● **EXERCISE GOAL**
Reproduce, with no changes, the line where "D --> E[Reverse" appears and every subsequent line of the listing, the last one included.

● **MATERIAL FOR THIS TASK**
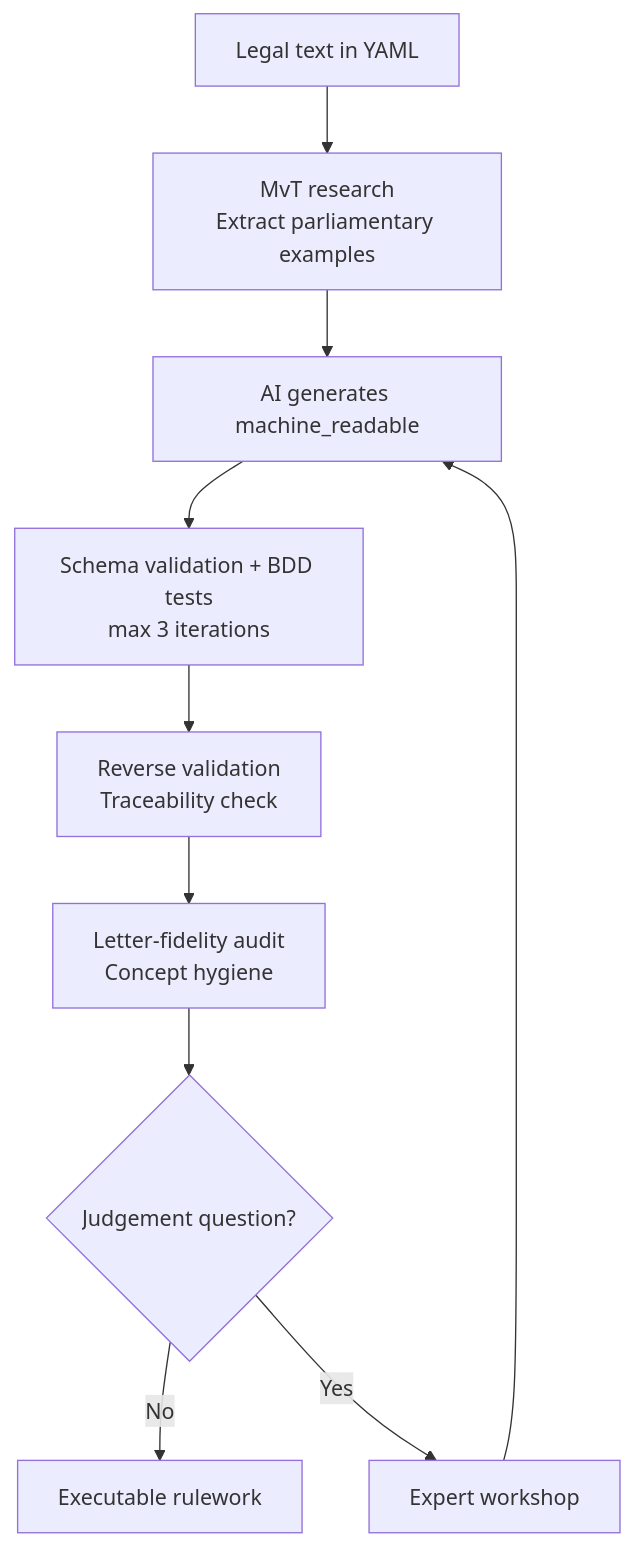
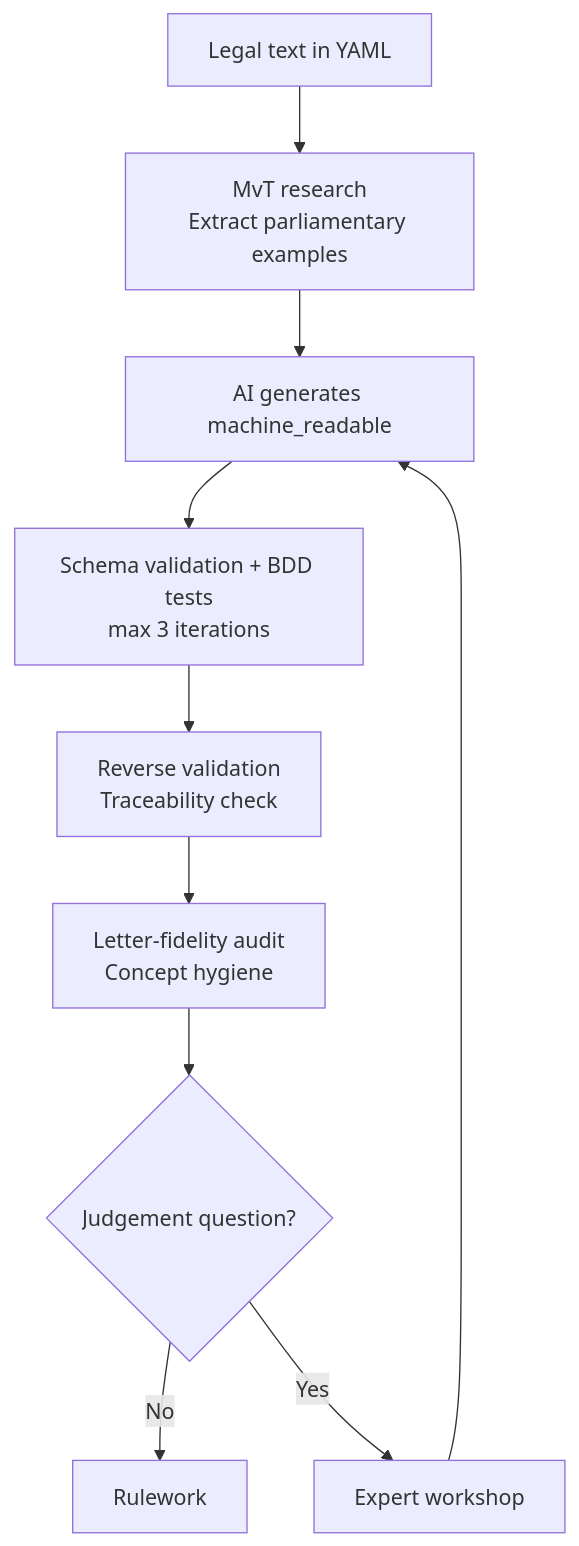
One commit to MinBZK/regelrecht changed the third of 5 diagrams in docs/src/content/docs/concepts/validation-methodology.md. Above: the diagram before and after it, drawn with Mermaid. The commit also changed other lines of this file and 66 other files, not shown here.

````diff
--- a/docs/src/content/docs/concepts/validation-methodology.md
+++ b/docs/src/content/docs/concepts/validation-methodology.md
@@ -120,12 +120,12 @@
 ```mermaid
 flowchart TD
     A[Legal text in YAML] --> B[MvT research\nExtract parliamentary examples]
     B --> C[AI generates machine_readable]
     C --> D[Schema validation + BDD tests\nmax 3 iterations]
     D --> E[Reverse validation\nTraceability check]
     E --> F[Letter-fidelity audit\nConcept hygiene]
     F --> G{Judgement question?}
-    G -->|No| H[Executable rulework]
+    G -->|No| H[Rulework]
     G -->|Yes| W[Expert workshop]
     W --> C
 ```
````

● **PROBLEM SOLUTION**
     D --> E[Reverse validation\nTraceability check]
     E --> F[Letter-fidelity audit\nConcept hygiene]
     F --> G{Judgement question?}
-    G -->|No| H[Executable rulework]
+    G -->|No| H[Rulework]
     G -->|Yes| W[Expert workshop]
     W --> C
 ```
````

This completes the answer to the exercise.